Your assignment
From the data that follows, copy every line with the string "bigdict".

Records for this exercise
--- START ---
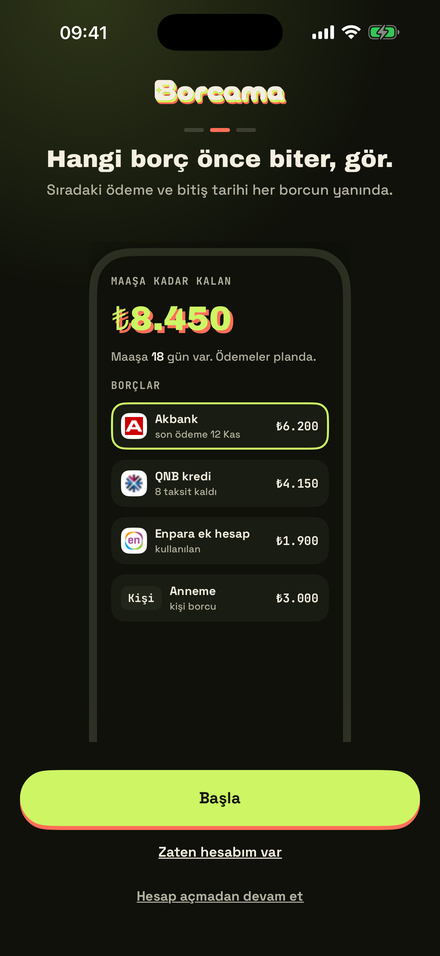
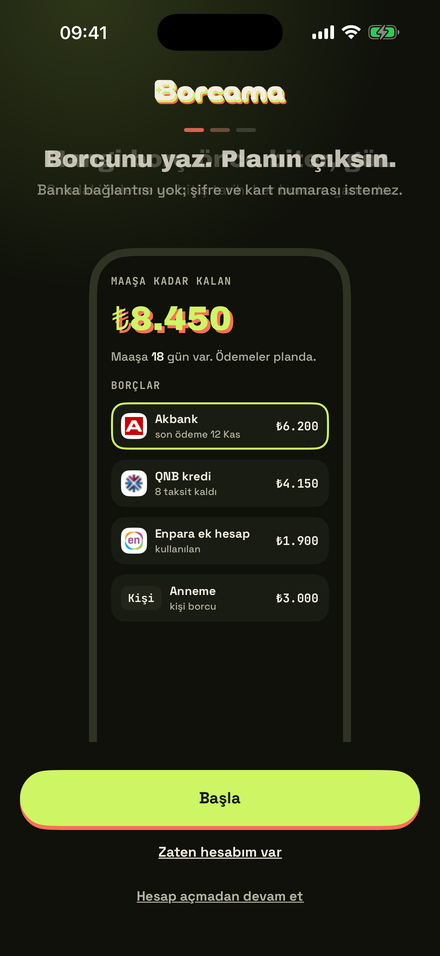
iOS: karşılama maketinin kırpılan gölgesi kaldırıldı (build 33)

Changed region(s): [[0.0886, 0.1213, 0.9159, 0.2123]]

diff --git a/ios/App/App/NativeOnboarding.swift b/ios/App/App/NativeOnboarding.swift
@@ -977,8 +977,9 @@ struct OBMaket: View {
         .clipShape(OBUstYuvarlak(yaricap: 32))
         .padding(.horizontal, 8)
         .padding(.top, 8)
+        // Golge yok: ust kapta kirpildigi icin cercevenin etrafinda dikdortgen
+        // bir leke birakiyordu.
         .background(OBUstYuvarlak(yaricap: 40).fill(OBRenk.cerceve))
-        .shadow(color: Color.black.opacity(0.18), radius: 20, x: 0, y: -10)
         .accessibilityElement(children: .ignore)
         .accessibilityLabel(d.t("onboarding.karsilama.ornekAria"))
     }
--- END ---
--- START ---
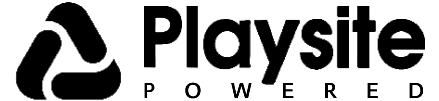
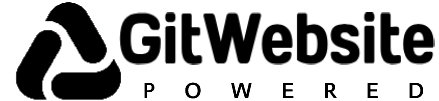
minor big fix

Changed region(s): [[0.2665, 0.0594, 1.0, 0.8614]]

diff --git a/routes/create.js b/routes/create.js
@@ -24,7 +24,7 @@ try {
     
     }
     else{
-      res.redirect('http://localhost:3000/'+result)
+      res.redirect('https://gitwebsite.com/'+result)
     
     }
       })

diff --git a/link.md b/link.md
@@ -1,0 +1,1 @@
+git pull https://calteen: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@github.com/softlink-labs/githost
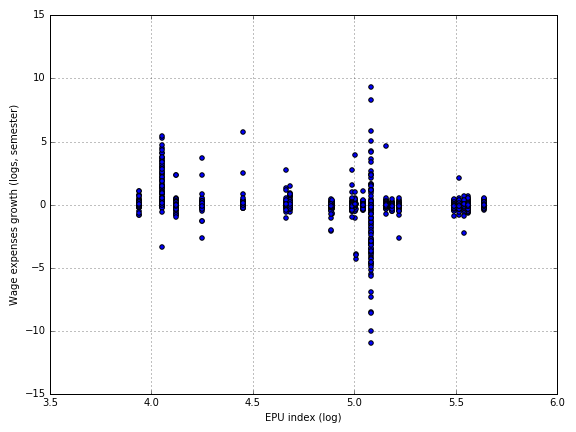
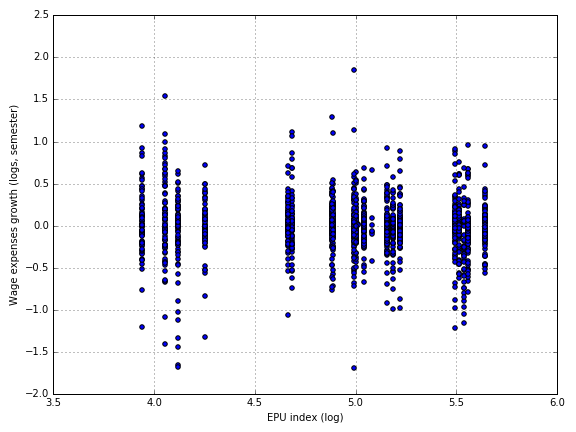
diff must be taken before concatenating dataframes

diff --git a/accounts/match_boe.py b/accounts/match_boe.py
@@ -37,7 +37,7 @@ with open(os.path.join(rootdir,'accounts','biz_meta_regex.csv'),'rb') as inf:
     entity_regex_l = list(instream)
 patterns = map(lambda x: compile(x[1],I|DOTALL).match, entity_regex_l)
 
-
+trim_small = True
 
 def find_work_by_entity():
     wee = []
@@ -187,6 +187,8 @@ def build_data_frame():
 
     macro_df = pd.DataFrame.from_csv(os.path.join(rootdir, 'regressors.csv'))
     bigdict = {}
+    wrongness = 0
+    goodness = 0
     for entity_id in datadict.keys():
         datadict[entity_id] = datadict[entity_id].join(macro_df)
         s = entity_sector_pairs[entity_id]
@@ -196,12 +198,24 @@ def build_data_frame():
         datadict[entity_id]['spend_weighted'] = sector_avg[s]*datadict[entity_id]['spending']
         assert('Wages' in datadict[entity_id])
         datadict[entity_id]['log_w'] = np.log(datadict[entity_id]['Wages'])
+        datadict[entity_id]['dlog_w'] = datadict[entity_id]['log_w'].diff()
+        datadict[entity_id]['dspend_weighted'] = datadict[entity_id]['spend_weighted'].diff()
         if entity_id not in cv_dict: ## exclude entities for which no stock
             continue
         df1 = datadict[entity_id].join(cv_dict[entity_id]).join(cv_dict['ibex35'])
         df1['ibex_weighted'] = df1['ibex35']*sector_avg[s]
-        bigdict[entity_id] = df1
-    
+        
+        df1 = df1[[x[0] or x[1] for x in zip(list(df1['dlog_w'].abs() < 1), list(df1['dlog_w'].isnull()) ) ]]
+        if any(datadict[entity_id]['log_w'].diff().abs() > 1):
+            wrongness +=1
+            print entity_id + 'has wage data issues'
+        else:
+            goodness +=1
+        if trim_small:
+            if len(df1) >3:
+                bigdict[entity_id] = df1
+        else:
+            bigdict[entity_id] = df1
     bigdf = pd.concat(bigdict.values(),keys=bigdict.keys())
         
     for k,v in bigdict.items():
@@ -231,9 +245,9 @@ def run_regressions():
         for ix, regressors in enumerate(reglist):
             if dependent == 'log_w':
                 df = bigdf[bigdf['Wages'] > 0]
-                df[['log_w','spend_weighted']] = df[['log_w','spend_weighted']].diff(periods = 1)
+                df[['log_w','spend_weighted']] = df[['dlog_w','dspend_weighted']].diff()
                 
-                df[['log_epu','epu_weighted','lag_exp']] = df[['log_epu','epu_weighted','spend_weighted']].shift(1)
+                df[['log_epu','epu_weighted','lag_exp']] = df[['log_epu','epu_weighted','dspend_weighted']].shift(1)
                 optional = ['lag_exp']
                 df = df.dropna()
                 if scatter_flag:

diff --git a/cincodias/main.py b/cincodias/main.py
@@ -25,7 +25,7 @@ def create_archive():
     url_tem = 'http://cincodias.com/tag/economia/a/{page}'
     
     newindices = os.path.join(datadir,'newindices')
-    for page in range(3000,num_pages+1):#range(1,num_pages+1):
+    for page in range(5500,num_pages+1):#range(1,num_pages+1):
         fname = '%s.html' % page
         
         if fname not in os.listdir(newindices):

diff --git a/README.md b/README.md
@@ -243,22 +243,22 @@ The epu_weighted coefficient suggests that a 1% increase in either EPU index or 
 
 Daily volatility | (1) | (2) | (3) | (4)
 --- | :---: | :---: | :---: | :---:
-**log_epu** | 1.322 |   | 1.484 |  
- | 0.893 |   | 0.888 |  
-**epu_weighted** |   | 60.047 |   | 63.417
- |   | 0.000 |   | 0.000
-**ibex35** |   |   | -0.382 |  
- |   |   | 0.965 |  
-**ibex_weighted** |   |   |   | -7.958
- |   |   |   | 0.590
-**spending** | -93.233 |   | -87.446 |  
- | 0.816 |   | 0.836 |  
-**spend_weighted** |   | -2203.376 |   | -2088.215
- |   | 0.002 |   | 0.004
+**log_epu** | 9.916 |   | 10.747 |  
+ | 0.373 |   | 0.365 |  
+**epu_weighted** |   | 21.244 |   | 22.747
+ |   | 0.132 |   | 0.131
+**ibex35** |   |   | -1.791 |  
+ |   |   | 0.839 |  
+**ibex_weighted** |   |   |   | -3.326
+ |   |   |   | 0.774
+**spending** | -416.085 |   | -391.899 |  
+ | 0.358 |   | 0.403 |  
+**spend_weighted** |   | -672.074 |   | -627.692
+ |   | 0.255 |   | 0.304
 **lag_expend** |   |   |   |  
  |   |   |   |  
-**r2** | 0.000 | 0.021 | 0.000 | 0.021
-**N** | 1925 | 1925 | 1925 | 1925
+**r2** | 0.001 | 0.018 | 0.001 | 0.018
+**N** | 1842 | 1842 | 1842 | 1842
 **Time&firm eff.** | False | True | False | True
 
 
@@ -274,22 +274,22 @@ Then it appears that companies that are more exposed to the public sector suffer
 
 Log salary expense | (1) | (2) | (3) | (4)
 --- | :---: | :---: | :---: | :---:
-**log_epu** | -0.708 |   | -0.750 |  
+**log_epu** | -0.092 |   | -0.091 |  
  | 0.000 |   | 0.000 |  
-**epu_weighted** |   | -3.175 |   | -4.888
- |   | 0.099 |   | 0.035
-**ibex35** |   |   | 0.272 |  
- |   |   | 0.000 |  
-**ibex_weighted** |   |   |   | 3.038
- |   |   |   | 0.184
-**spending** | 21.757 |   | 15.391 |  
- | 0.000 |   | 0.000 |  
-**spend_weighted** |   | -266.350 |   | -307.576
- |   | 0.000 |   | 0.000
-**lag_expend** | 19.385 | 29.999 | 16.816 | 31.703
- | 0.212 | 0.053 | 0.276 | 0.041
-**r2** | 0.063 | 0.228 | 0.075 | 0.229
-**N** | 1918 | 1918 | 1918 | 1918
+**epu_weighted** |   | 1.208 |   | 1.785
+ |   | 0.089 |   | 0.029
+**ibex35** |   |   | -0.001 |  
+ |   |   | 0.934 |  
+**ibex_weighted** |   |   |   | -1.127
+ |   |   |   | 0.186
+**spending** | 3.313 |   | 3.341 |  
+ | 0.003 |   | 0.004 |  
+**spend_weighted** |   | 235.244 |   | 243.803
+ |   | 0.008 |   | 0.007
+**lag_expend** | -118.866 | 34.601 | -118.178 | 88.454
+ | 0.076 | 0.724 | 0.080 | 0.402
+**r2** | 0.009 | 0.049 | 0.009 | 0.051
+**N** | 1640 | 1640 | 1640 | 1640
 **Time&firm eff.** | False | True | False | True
--- END ---
Written answer
     bigdict = {}
-        bigdict[entity_id] = df1
+                bigdict[entity_id] = df1
+            bigdict[entity_id] = df1
     bigdf = pd.concat(bigdict.values(),keys=bigdict.keys())
     for k,v in bigdict.items():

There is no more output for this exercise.